→ Assignment
From the records below, copy each line that has the word "import" in it.

→ Web page edit records
- - -
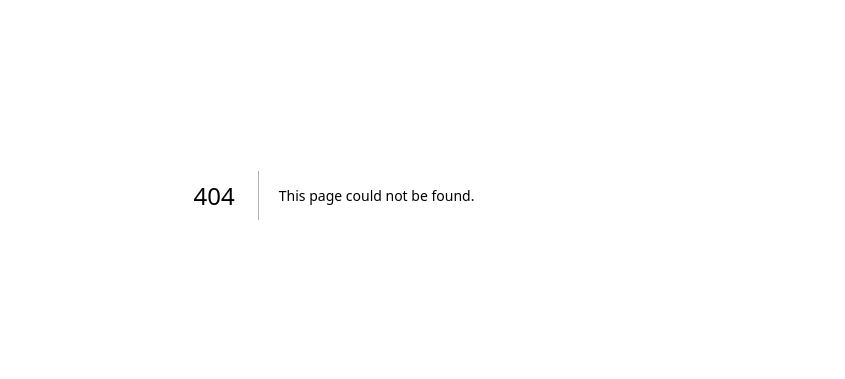
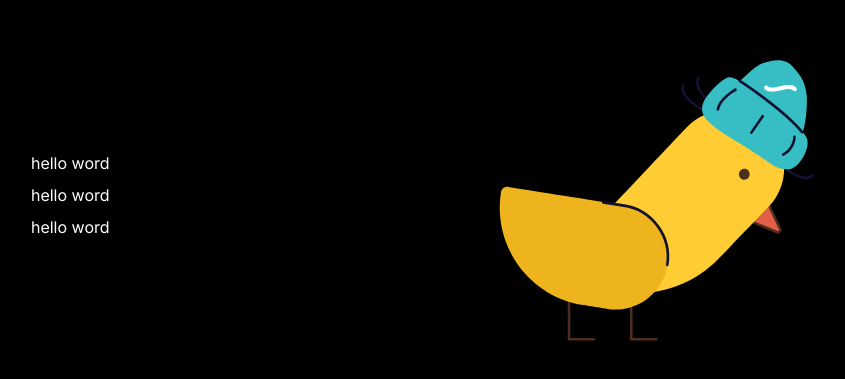
Before and after one commit to JeromeD3/lottie, a Next.js app: page /Lottie in a window 1280 px wide. Before the commit this address had no page. Shown: the part 205-584 px from the top of the page, without its empty margins (306-1151 px from the left). Built offline with nearby package versions, Linux system fonts and the light colour scheme; no server answers.

Commit message:
feat: add fetch router info

```diff
--- /dev/null
+++ b/app/Lottie/page.tsx
@@ -0,0 +1,30 @@
+'use client'
+import Lottie, { LottieRefCurrentProps } from "lottie-react";
+import PoliteChicky from '../PoliteChicky.json'
+import { useRef } from "react";
+import useGetRoutes from "@/hook/useGetRouter";
+
+
+export default function Home() {
+  const res = useGetRoutes()
+  console.log("🚀 ~ Home ~ res:", res)
+  const ref = useRef<LottieRefCurrentProps>(null)
+  const data = [{ value: "hello" }, { value: "hello" }, { value: "hello" }]
+  return (
+    <>
+      <div className="flex  min-h-screen bg-[#000] w-full max-lg:flex-col items-center justify-center p-24 ">
+        <div className="text-white flex items-center justify-center w-full   gap-2 flex-col ">
+          {data.map((item, index) => (
+            <div className=" has-[.bg]:bg-red-200 group" key={index}>
+              <h1 className="group-has-[.bg]:text-red-950" onClick={(e) => e.currentTarget.classList.add('bg')}>hello word</h1>
+            </div>
+          ))}
+        </div>
+
+        <Lottie onComplete={() => {
+          ref.current?.goToAndPlay(70, true)
+        }} lottieRef={ref} animationData={PoliteChicky} loop={false} />
+      </div>
+    </>
+  );
+}
--- /dev/null
+++ b/hook/useGetRouter.ts
@@ -0,0 +1,17 @@
+import { useState, useEffect } from 'react';
+
+async function fetchRoutes() {
+  const res = await fetch('/api/route');
+  const data = await res.json();
+  return data;
+}
+
+export default function useGetRoutes() {
+  const [routes, setRoutes] = useState([]);
+
+  useEffect(() => {
+    fetchRoutes().then(data => setRoutes(data));
+  }, []);
+
+  return routes;
+}
```
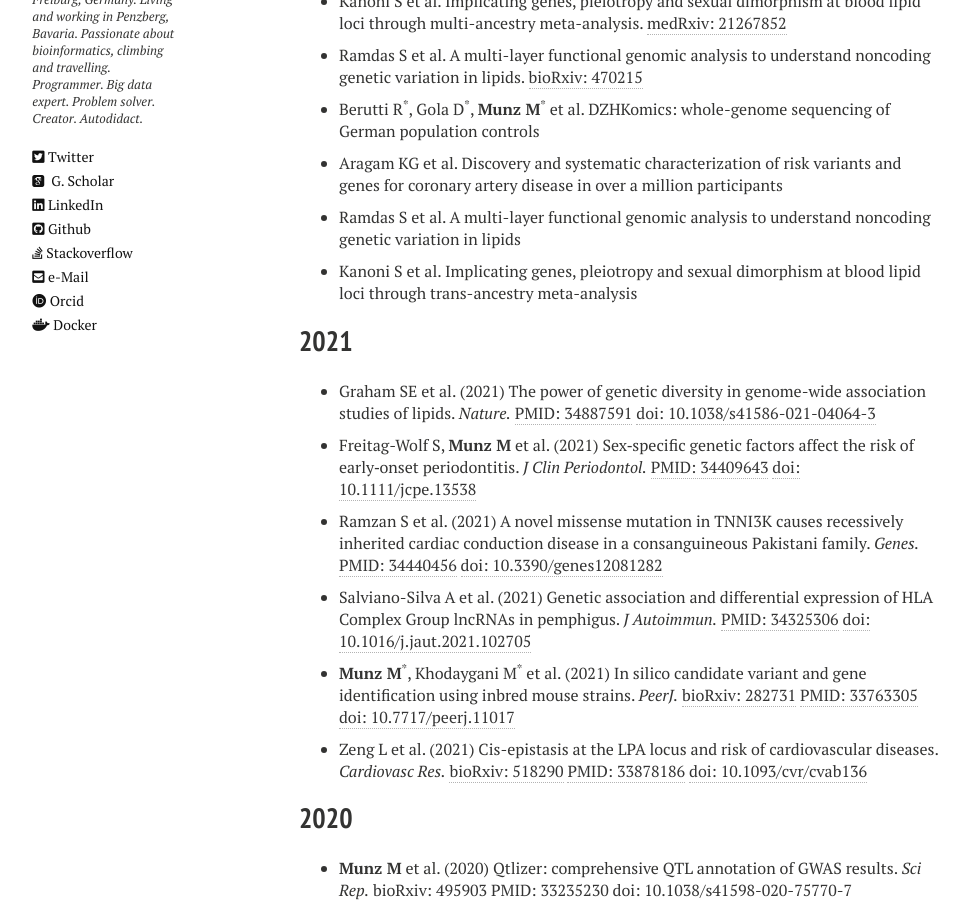
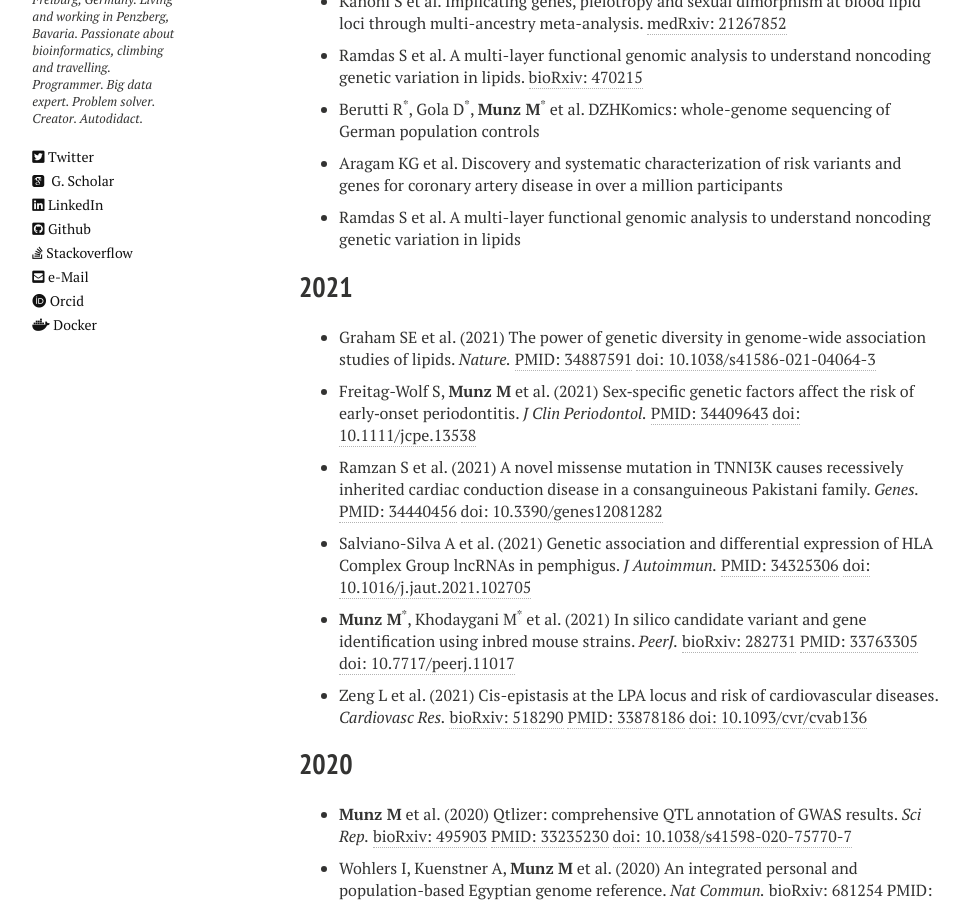
Before and after one commit to matmu/matmu.github.io-deprecated, a Jekyll site: the page built from _pages/publications.md, in a window 1280 px wide and 900 px high, scrolled down 311 px. Shown: the whole window, without its empty margins (21-990 px from the left). Built offline with Jekyll 4.4.1, drawn with Linux system fonts in a browser that asks for light colours; nearby versions of some CDN libraries.

Commit message:
Update publications.yml

```diff
--- a/_data/publications.yml
+++ b/_data/publications.yml
@@ -15,8 +15,6 @@
       title: "Discovery and systematic characterization of risk variants and genes for coronary artery disease in over a million participants"
     - authors: "Ramdas S et al."
       title: "A multi-layer functional genomic analysis to understand noncoding genetic variation in lipids"
-    - authors: "Kanoni S et al."
-      title: "Implicating genes, pleiotropy and sexual dimorphism at blood lipid loci through trans-ancestry meta-analysis"
 
 - year: 2021
   publications:
```
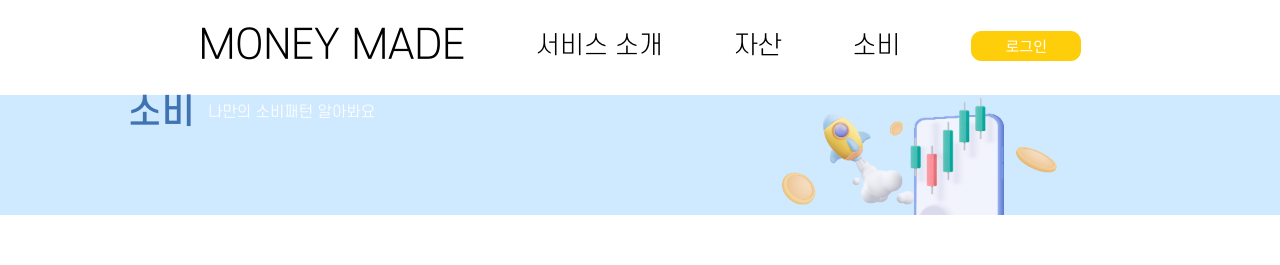
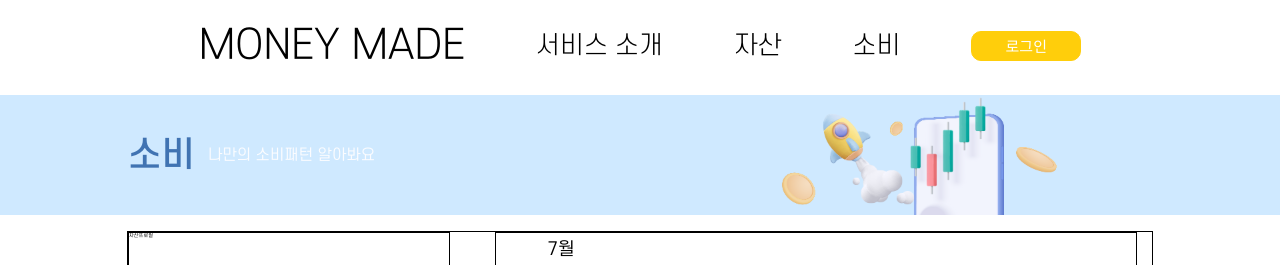
Before and after one commit to codestates-seb/seb44_main_010, a React (Vite) app in the folder client/: page /consumption/day_upload in a window 1280 px wide. Shown: the top 265 px of the page. Built offline with nearby package versions, Linux system fonts and the light colour scheme; no server answers.

Commit message:
Update ConsumptionHeader.tsx

```diff
--- a/client/src/components/card/ConsumptionHeader.tsx
+++ b/client/src/components/card/ConsumptionHeader.tsx
@@ -5,6 +5,7 @@ const Main = styled.div`
   display: flex;
   justify-content: center;
   align-items: center;
+  position: fixed;
 `;
 
 const ComsumptionHeaderBox = styled.div`
@@ -12,6 +13,8 @@ const ComsumptionHeaderBox = styled.div`
   width: 100vw;
   background-image: url(${소비배경});
   background-size: contain;
+  display: flex;
+  align-items: center;
 `;
 
 const WordsContainer = styled.div`
```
- - -
→ Expected answer
+import Lottie, { LottieRefCurrentProps } from "lottie-react";
+import PoliteChicky from '../PoliteChicky.json'
+import { useRef } from "react";
+import useGetRoutes from "@/hook/useGetRouter";
+import { useState, useEffect } from 'react';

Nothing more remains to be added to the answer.